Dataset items

=-=-=-=-=

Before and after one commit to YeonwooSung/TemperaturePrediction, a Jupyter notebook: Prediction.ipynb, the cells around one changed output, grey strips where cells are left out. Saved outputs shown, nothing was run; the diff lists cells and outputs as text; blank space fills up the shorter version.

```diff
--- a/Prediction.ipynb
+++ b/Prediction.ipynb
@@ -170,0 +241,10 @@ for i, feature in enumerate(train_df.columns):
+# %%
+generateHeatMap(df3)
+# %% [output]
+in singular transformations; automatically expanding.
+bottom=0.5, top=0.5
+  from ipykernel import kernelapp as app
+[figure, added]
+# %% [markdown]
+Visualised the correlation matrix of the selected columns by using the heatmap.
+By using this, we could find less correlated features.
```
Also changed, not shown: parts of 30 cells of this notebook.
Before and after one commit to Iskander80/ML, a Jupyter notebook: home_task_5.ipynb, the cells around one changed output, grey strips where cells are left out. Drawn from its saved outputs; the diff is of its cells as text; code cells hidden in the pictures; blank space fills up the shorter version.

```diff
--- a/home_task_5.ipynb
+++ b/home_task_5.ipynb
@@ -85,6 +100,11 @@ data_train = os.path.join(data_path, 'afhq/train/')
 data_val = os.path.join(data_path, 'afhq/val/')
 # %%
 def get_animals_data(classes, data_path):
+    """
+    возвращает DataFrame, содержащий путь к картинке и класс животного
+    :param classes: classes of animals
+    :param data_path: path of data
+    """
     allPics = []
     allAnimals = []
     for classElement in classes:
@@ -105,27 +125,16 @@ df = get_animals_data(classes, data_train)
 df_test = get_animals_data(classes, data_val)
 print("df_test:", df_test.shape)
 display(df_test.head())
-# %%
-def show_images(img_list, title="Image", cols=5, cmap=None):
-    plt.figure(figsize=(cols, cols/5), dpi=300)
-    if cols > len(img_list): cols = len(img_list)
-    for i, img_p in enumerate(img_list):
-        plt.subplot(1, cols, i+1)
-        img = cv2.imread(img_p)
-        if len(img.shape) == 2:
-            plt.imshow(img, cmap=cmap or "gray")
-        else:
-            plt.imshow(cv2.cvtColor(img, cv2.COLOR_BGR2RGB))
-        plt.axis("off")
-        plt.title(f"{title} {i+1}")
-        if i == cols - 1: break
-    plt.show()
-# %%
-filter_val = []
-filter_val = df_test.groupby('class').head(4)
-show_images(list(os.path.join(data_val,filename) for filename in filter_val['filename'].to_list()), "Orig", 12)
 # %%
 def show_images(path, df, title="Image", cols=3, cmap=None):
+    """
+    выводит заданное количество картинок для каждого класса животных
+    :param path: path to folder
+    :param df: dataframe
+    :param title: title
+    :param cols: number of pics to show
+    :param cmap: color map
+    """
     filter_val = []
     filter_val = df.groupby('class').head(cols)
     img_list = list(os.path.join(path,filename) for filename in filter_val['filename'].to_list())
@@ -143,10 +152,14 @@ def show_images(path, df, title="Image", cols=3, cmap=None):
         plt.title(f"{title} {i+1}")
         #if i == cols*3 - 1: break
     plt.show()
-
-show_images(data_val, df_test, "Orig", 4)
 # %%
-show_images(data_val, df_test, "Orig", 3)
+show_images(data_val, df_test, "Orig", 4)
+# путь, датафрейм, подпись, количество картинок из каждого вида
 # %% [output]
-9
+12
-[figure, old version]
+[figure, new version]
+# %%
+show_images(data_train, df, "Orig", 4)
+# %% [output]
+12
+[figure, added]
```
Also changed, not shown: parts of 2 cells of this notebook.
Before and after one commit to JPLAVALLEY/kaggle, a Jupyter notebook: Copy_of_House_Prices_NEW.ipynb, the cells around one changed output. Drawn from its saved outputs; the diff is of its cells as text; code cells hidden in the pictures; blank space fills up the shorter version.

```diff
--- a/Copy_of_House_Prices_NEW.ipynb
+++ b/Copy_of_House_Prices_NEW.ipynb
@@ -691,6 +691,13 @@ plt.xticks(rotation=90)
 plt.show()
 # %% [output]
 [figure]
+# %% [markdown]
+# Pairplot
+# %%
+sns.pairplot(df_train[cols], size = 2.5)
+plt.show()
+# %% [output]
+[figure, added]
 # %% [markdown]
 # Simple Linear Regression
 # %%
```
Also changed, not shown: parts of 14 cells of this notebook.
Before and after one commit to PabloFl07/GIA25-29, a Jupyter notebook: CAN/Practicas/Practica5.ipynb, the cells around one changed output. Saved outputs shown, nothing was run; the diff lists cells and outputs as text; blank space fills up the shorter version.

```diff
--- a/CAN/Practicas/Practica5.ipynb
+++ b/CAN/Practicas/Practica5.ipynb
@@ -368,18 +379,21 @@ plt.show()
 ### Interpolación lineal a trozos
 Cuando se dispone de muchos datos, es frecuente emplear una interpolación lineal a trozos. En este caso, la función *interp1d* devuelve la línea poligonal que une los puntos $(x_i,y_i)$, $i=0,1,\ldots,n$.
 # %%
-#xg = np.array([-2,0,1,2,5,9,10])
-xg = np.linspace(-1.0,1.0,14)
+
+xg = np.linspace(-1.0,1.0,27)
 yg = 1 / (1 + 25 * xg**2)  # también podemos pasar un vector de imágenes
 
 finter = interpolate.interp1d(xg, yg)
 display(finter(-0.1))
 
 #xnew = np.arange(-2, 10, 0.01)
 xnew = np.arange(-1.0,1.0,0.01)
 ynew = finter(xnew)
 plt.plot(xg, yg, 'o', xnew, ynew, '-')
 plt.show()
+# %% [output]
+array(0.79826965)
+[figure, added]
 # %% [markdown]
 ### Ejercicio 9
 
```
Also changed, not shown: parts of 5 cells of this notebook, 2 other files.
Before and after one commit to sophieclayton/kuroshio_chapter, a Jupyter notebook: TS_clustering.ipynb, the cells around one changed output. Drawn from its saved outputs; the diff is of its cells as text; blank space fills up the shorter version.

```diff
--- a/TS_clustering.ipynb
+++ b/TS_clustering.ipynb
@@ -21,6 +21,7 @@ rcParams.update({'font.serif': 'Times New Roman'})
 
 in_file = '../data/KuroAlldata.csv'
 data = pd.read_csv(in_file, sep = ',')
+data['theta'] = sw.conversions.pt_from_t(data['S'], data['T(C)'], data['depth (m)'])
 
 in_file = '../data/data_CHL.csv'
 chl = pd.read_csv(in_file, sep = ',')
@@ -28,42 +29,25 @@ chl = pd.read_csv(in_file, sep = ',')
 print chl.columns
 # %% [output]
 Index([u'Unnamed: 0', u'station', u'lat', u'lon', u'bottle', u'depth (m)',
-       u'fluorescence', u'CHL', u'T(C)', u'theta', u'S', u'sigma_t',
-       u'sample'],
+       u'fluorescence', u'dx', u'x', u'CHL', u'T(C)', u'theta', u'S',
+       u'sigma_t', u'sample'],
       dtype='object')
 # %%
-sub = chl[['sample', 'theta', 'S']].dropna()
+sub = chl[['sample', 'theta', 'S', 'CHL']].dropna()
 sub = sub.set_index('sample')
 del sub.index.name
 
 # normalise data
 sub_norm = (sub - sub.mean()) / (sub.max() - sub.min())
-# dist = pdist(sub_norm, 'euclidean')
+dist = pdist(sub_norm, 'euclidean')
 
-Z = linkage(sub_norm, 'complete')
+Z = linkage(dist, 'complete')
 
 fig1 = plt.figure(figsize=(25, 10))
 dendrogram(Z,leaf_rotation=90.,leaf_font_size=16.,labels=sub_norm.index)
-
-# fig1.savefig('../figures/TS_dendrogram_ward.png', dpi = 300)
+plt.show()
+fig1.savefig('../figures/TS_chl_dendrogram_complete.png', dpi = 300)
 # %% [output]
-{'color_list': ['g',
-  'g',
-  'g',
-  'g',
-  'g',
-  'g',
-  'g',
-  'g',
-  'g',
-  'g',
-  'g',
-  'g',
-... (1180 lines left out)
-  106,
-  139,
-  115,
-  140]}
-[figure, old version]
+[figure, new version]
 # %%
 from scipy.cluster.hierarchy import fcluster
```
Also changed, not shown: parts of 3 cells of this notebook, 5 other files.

=-=-=-=-=

Work item: Wherever a line of the records above contains the string "filename", copy that line out.

Result below:
-show_images(list(os.path.join(data_val,filename) for filename in filter_val['filename'].to_list()), "Orig", 12)
     img_list = list(os.path.join(path,filename) for filename in filter_val['filename'].to_list())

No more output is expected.